Paul Rudd joined the MCU with 2015’s “Ant-Man,” playing Scott Lang, a petty criminal who finds a suit that allows him to grow and shrink at will. Rudd has been the same reliable comic presence he has been since “Clueless” (1995) and “Anchorman” (2004), and if trailers can be trusted, his inclusion in “Avengers: Endgame” will add levity to the serious emotional weight the film promises.

Rudd has enjoyed digging deeper into Lang in each subsequent MCU appearance, also citing Hemsworth’s evolution as Thor as one that he admires.

“Sometimes you finish a movie and when you’re done filming it, you think ‘Oh, now I’d like to start it, because I finally have a sense of the character.’ In this one, there’s several chances,” he says. “Characters morph and grow, as we do as people. I’m different from who I was three years ago or four years ago. You get to know the character more, you get to know the world more, the other actors better, and as a result you get to go even deeper with the character.

“I look at Thor in the first movie and then in ‘Thor: Ragnarok,’ and what a crazy amazing journey that character has been on,” he continues. “These films provide the opportunity to explore many different facets of the character.”

As much as the respective performances have evolved during 11 years of the MCU, the cultural landscape and conversation around gender has also moved forward, with audiences much less likely to tolerate female characters who are token or one dimensional. Johansson’s Black Widow has evolved with the times.

“The character started as sort of a sexy secretary with a skillset on the side. We didn’t know, or certainly I didn’t know, how the audience would react to the character, my interpretation of the character, who was obviously a beloved character for a long time. I feel the next time we saw her in ‘Avengers’ (2012) she was sort of one of the boys, for better or for worse, and that made sense then,” Johansson says.

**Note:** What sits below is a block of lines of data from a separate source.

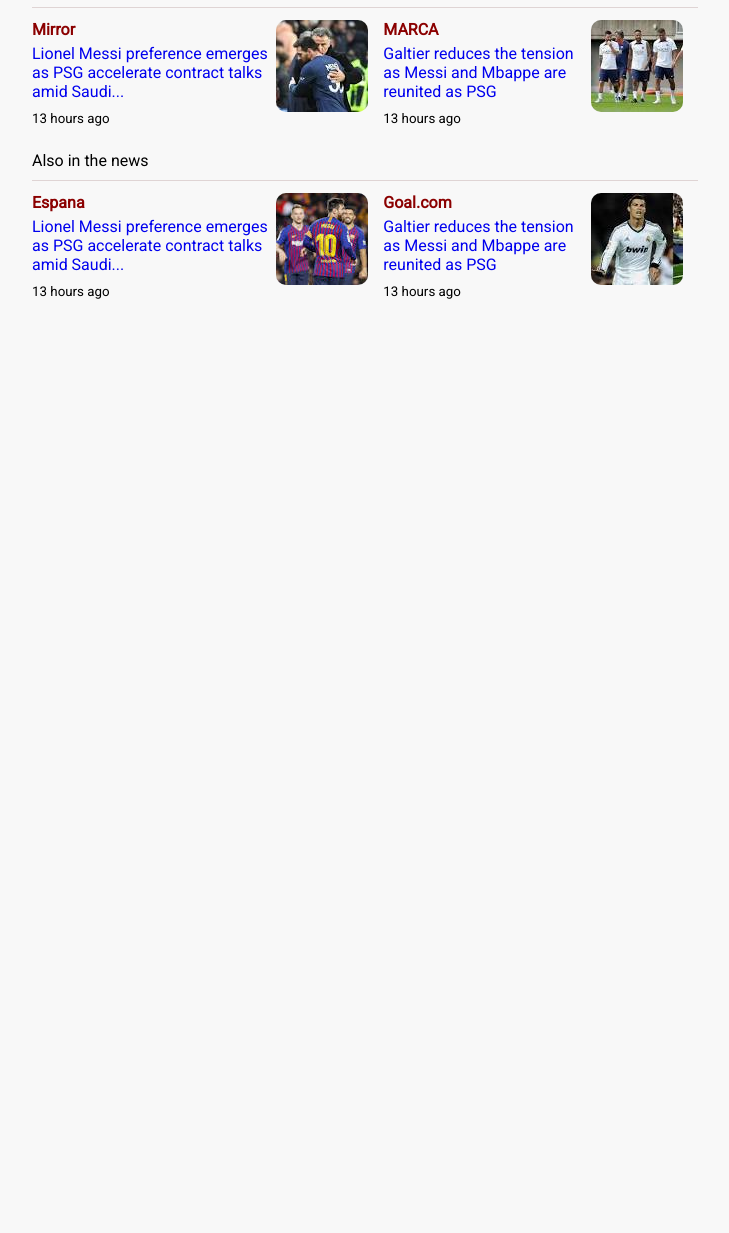
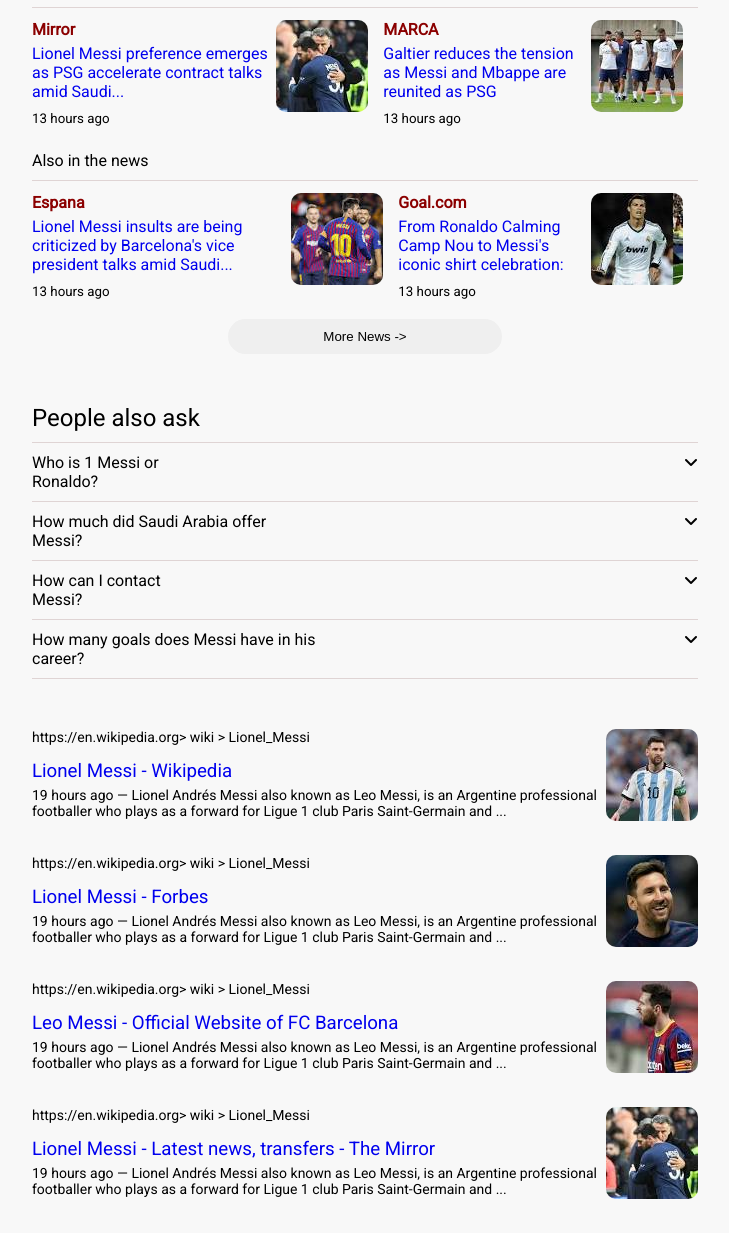
Before and after one commit to iPresh/search-result, a plain HTML site: page index.html in a window 1280 px wide. Shown: the part 821-2054 px from the top of the page, without its empty margins (138-867 px from the left). Before the commit the page ends 1120 px from the top, so only its background shows below. Drawn offline with Linux system fonts and the light colour scheme.

Commit message:
updated main section

```diff
--- a/index.html
+++ b/index.html
@@ -163,7 +163,7 @@
             <div class="left-view">
                 <div>
                     <h4 class="red">Espana</h4>
-                    <h4 class=""><a href="#">Lionel Messi preference emerges as PSG accelerate contract talks amid Saudi...</a></h4>
+                    <h4 class=""><a href="#">Lionel Messi insults are being criticized by Barcelona's vice president talks amid Saudi...</a></h4>
                     <p>13 hours ago</p>
                 </div>
                <div>
@@ -174,7 +174,7 @@
             <div class="right-view">
                 <div>
                     <h4 class="red">Goal.com</h4>
-                    <h4 class=""><a href="#">Galtier reduces the tension as Messi and Mbappe are reunited as PSG</a></h4>
+                    <h4 class=""><a href="#">From Ronaldo Calming Camp Nou to Messi's iconic shirt celebration: </a></h4>
                     <p>13 hours ago</p>
                 </div>
                <div>
@@ -182,6 +182,81 @@
                 </div>
             </div>
         </div>
+        <button class="sec-btn">More News -></button>
+
+        <div class="questions">
+            <h2>People also ask</h2>
+            <div class="ques-one">
+                <div class="one-para">Who is 1 Messi or Ronaldo?</div>
+                <span>
+                    <i class="fa-solid fa-angle-down"></i>
+                </span>
+            </div>
+
+            <div class="ques-two">
+                <div class="one-para">How much did Saudi Arabia offer Messi?</div>
+                <span>
+                    <i class="fa-solid fa-angle-down"></i>
+                </span>
+            </div>
+
+            <div class="ques-three">
+                <div class="one-para">How can I contact Messi?</div>
+                <span>
+                    <i class="fa-solid fa-angle-down"></i>
+                </span>
+            </div>
+
+            <div class="ques-four">
+                <div class="one-para">How many goals does Messi have in his career?</div>
+                <span>
+                    <i class="fa-solid fa-angle-down"></i>
+                </span>
+            </div>
+        </div>
+
+        <section class="news">
+            <div class="wikipedia">
+                <div class="wiki-blurb">
+                    <a href="#" id="small-link"><p>https://en.wikipedia.org> wiki > Lionel_Messi</p></a>
+                    <a href="#"><h3 class="">Lionel Messi - Wikipedia</h3></a>
+                    <p id="small-link">19 hours ago — Lionel Andrés Messi also known as Leo Messi, is an Argentine professional footballer who plays as a forward for Ligue 1 club Paris Saint-Germain and ...</p>
+                </div>
+                <div class="wiki-img">
+                    <img src="./images/messi-11.jpg" alt="messi's image">
+                </div>
+            </div>
+            <div class="wikipedia">
+                <div class="wiki-blurb">
+                    <a href="#" id="small-link"><p>https://en.wikipedia.org> wiki > Lionel_Messi</p></a>
+                    <a href="#"><h3 class="">Lionel Messi - Forbes</h3></a>
+                    <p id="small-link">19 hours ago — Lionel Andrés Messi also known as Leo Messi, is an Argentine professional footballer who plays as a forward for Ligue 1 club Paris Saint-Germain and ...</p>
+                </div>
+                <div class="wiki-img">
+                    <img src="./images/messi-12.jpg" alt="messi's image">
+                </div>
+            </div>
+            <div class="wikipedia">
+                <div class="wiki-blurb">
+                    <a href="#" id="small-link"><p>https://en.wikipedia.org> wiki > Lionel_Messi</p></a>
+                    <a href="#"><h3 class="">Leo Messi - Official Website of FC Barcelona</h3></a>
+                    <p id="small-link">19 hours ago — Lionel Andrés Messi also known as Leo Messi, is an Argentine professional footballer who plays as a forward for Ligue 1 club Paris Saint-Germain and ...</p>
+                </div>
+                <div class="wiki-img">
+                    <img src="./images/messi-13.jpg" alt="messi's image">
+                </div>
+            </div>
+            <div class="wikipedia">
+                <div class="wiki-blurb">
+                    <a href="#" id="small-link"><p>https://en.wikipedia.org> wiki > Lionel_Messi</p></a>
+                    <a href="#"><h3 class="">Lionel Messi - Latest news, transfers - The Mirror</h3></a>
+                    <p id="small-link">19 hours ago — Lionel Andrés Messi also known as Leo Messi, is an Argentine professional footballer who plays as a forward for Ligue 1 club Paris Saint-Germain and ...</p>
+                </div>
+                <div class="wiki-img">
+                    <img src="./images/messi-14.jpg" alt="messi's image">
+                </div>
+            </div>
+        </section>
 
     </div>
 
--- a/style.css
+++ b/style.css
@@ -298,3 +298,74 @@
     font-size: smaller;
     margin-top: 10px;
 }
+
+.sec-btn{
+    display: grid;
+    margin: auto;
+    margin-top: 20px;
+    padding: 10px 95px;
+    border-radius: 20px;
+    text-decoration: none;
+    border: none;
+}
+
+.questions{
+    margin-top: 50px;
+
+}
+
+.questions h2{
+    font-weight: 300;
+    margin-bottom: 10px;
+}
+
+.ques-one, .ques-two, .ques-three, .ques-four{
+    display: flex;
+    border-top: 1px solid rgb(223, 212, 212);
+    padding-top: 10px;
+    padding-bottom: 10px;
+}
+
+.ques-one .fa-angle-down{
+    margin-left: 30em;
+}
+.ques-two .fa-angle-down{
+    margin-left: 24.3em;
+}
+.ques-three .fa-angle-down{
+    margin-left: 31em;
+}
+.ques-four .fa-angle-down{
+    margin-left: 21em;
+}
+
+.ques-four{
+    border-bottom: 1px solid rgb(223, 212, 212);
+}
+
+.news{
+    margin-top: 50px;
+}
+
+.wikipedia{
+    display: flex;
+    margin-bottom: 30px;
+}
+
+.wiki-blurb #small-link{
+    font-size: 14px;
+    color: black;
+}
+
+#small-link p{
+    margin-bottom: 15px;
+}
+
+.wiki-blurb h3{
+    margin-bottom: 5px;
+    font-weight: 400;
+}
+
+.wiki-img img{
+    border-radius: 10px;
+}
```
Also changed, not shown: images/messi-11.jpg (added), images/messi-12.jpg (added), images/messi-13.jpg (added), images/messi-14.jpg (added).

“As the fans and the audiences have pushed Marvel and all the studios and filmmakers to really throw up on the screen what represents what’s going on in the zeitgeist, and wanting to see diverse films and casts that represent their own aspirations and how they feel, the character has sort of grown in reaction to that,” she continues. “And the movies have grown in reaction to that fan encouragement.”